Who is Saint Vincent ?

Around 300 AD, Saint Vincent (priest who died as a martyr on January 22, 304), traveled through Spain and preached accompanied by his donkey. The donkey, reluctant to preach to his master, apparently devoured a vine plan, the furious winegrowers chased Vincent and his donkey. The following year, the devoured vine plan bore more fruit than any other... Did the donkey invent pruning?
Be that as it may, Saint Vincent became the patron saint of winegrowers.
And so since the Middle Ages, on January 22 of each year, winegrowers meet to celebrate Saint Vincent.

Saint Vincent Societies, what are they?
We are already talking about this kind of brotherhood in the Middle Ages, then of their dissolution during the revolution, to see them reappear around 1850 in the form of a society.
Originally, the Saint Vincent societies were created in solidarity with winegrowers in difficulty (illness, death, uncertainties of life). Each member of the company carried out what were called chores, for the benefit of the prevented winegrower. They have become mutual aid societies between winegrowers. Today, requests for chores are rarer, the wine-growing structures have evolved a lot, but the companies persist and are a strong link in the profession.

In some villages, at a time when the republic did not mix well with religion, deux sociétés cohabitaient in the same village (notably Morey). One carrying Catholic values: the society of Saint Vincent with the Saint, and the other: the mutual aid society with the banner whose members were reluctant to carry the Saint and preferred to carry the banner high! Today the squabble between "calotins" and "reds" is buried, all are united in the same society around the statue of Saint Vincent and the banner.

La Saint-Vincent

In most wine-growing villages, on January 22 the winegrowers celebrate Saint Vincent: a Mass, a parade and a well-watered meal! It's "little" Saint-Vincent!
Tradition has it that the statue representing Saint Vincent is entrusted to a winegrower for a year. The statue of Saint Vincent changes residence every January 22 and spends the year with a new winemaker host. After mass, a procession accompanies the saint to his new home and, whoever receives him, traditionally offers his wine to drink. The whole assembly then gathers around a banquet.

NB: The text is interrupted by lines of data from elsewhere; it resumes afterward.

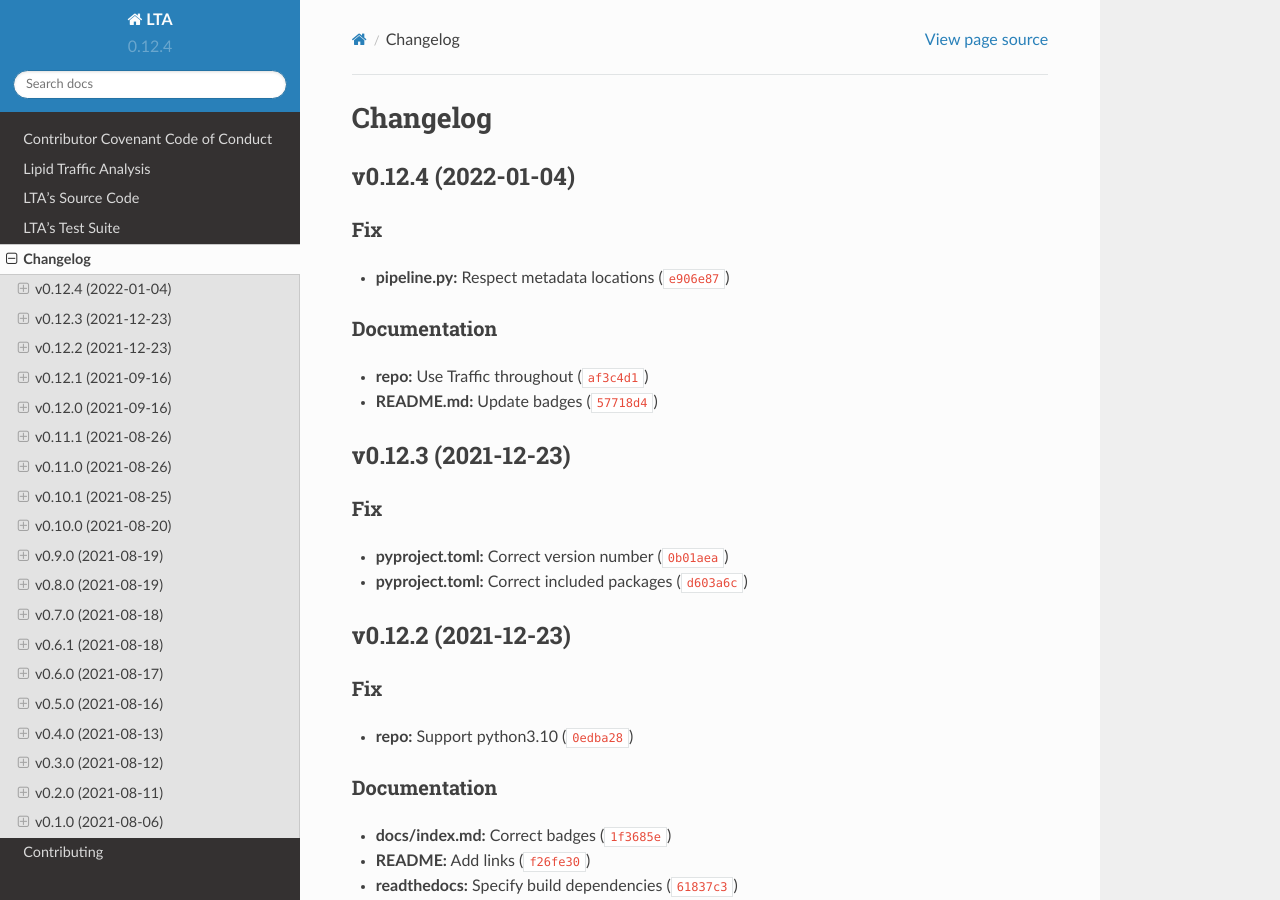
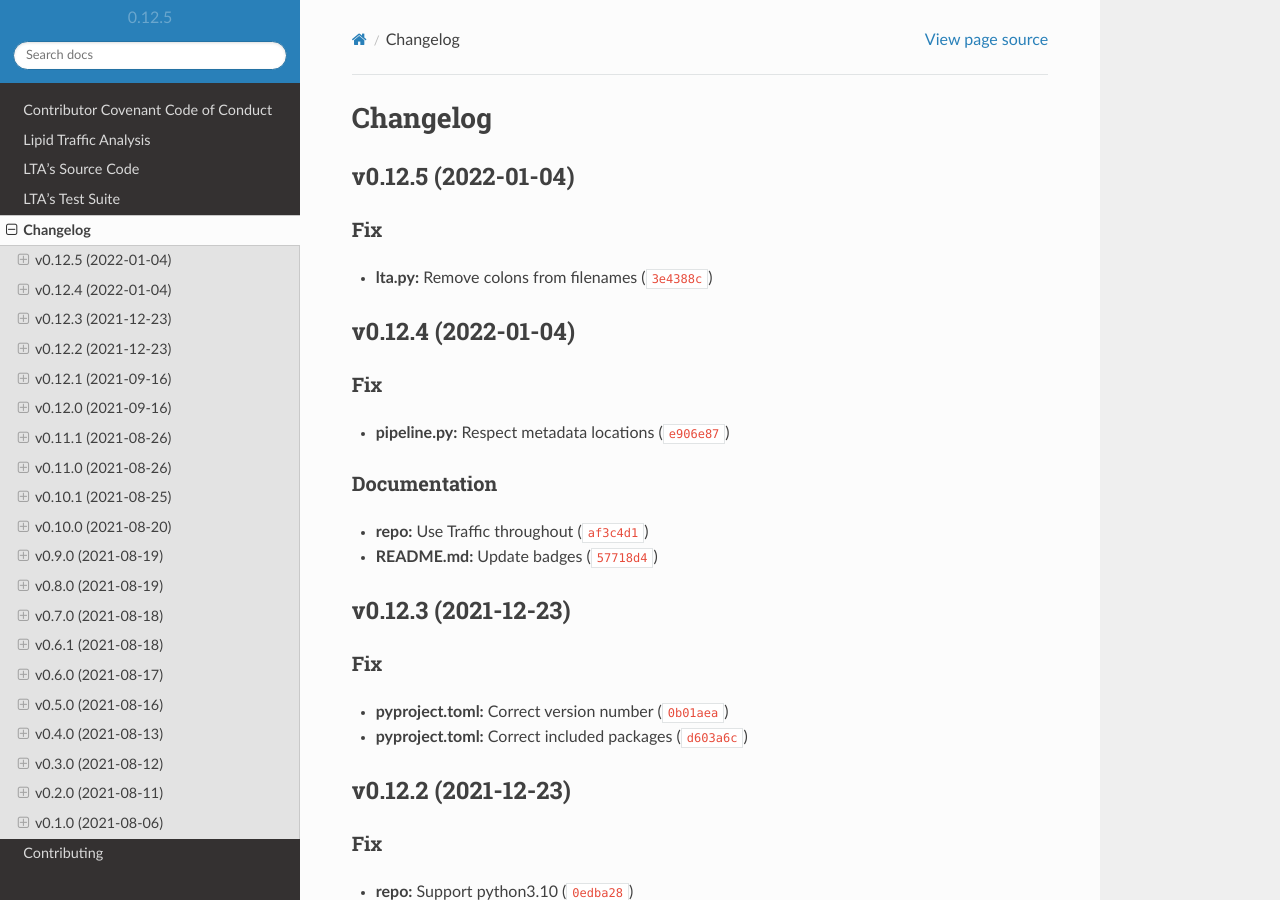
Before and after one commit to IMS-Bio2Core-Facility/lta, a Sphinx documentation site: the page built from docs/changelog.md, in a window 1280 px wide and 900 px high. Built offline with Sphinx 7.4.7 and the Read the Docs theme 2.0.0, drawn with Linux system fonts in a browser that asks for light colours.

Commit message:
0.12.5
Automatically generated by python-semantic-release

```diff
--- a/CHANGELOG.md
+++ b/CHANGELOG.md
@@ -1,6 +1,10 @@
 # Changelog
 
 <!--next-version-placeholder-->
+
+## v0.12.5 (2022-01-04)
+### Fix
+* **lta.py:** Remove colons from filenames ([`3e4388c`](https://github.com/IMS-Bio2Core-Facility/lta/commit/3e4388cfcc5c906ac384195c17588dd6edd0a53f))
 
 ## v0.12.4 (2022-01-04)
 ### Fix
--- a/docs/conf.py
+++ b/docs/conf.py
@@ -12,7 +12,7 @@
 project = "LTA"
 author = "Ryan B Patterson-Cross"
 copyright = "2021, IMS-MRL Bioinformatics and Biostatistic Core"
-version = "0.12.4"
+version = "0.12.5"
 extensions = [
     "sphinx_rtd_theme",
     "sphinx.ext.autodoc",
--- a/lta/__init__.py
+++ b/lta/__init__.py
@@ -7,4 +7,4 @@
     The version number,
     specified in the form 'major.minor.patch'
 """
-__version__ = "0.12.4"
+__version__ = "0.12.5"
--- a/pyproject.toml
+++ b/pyproject.toml
@@ -1,6 +1,6 @@
 [tool.poetry]
 name = "LipidTA"
-version = "0.12.4"
+version = "0.12.5"
 packages=[{include = "lta"}]
 description = "Lipid Traffic Analysis"
 license = "MIT"
```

La Saint-Vincent Tournante

In 1934, with the wine market going through a major economic crisis, Georges Faiveley and Camille Rodier created the Confrérie des Chevaliers du Tastevin, hoping to restore momentum to the region by reaffirming these values: helping each other between winegrowers and perpetuating ancestral traditions.

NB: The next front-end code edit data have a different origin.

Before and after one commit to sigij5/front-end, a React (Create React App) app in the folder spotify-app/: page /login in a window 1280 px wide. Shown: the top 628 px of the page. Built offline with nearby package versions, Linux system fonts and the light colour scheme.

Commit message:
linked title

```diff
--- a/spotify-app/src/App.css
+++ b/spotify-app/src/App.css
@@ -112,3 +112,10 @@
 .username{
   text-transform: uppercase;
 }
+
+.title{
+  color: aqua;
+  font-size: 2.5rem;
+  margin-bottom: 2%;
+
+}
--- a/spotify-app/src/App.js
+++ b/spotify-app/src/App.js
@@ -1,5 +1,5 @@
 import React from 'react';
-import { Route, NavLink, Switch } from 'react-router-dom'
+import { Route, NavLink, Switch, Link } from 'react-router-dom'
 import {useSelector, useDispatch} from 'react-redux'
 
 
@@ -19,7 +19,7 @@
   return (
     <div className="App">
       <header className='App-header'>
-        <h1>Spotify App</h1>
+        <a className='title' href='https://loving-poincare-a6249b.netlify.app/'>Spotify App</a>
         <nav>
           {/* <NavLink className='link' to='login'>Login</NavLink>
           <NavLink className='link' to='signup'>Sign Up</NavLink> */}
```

It was in 1938 that the first Saint Vincent Tournante took place in Chambolle-Musigny, 6 Saint Vincent companies paraded! This Saint Vincent is called "Tournante", because every year a different village organizes and receives it. Locally it is also referred to as "great" Saint Vincent.
Today, it is a procession of more than 90 companies that crosses the village honored and decorated with care by all the inhabitants. The parade, the highlight of the event, starts at dawn, the bearers of Saint Vincent and banners walk with a step punctuated by the brass bands through the streets to the church for mass. Subsequently, they pay homage to the war memorials. To close the morning, the tradition is to honor the oldest of our winegrowers and winegrowers by inducting them into Chevalier du Tastevin. Then the cellars open their doors to visitors who can taste the wines generously offered by the winegrowers from the host village..

Let the party begin and be beautiful!

To find out more about the history of Saint-Vincent Tournante and the Confrérie des Chevaliers du Tastevin, visit the website: https://www.tastevin-bourgogne.com/fr/saint-vincent-tournante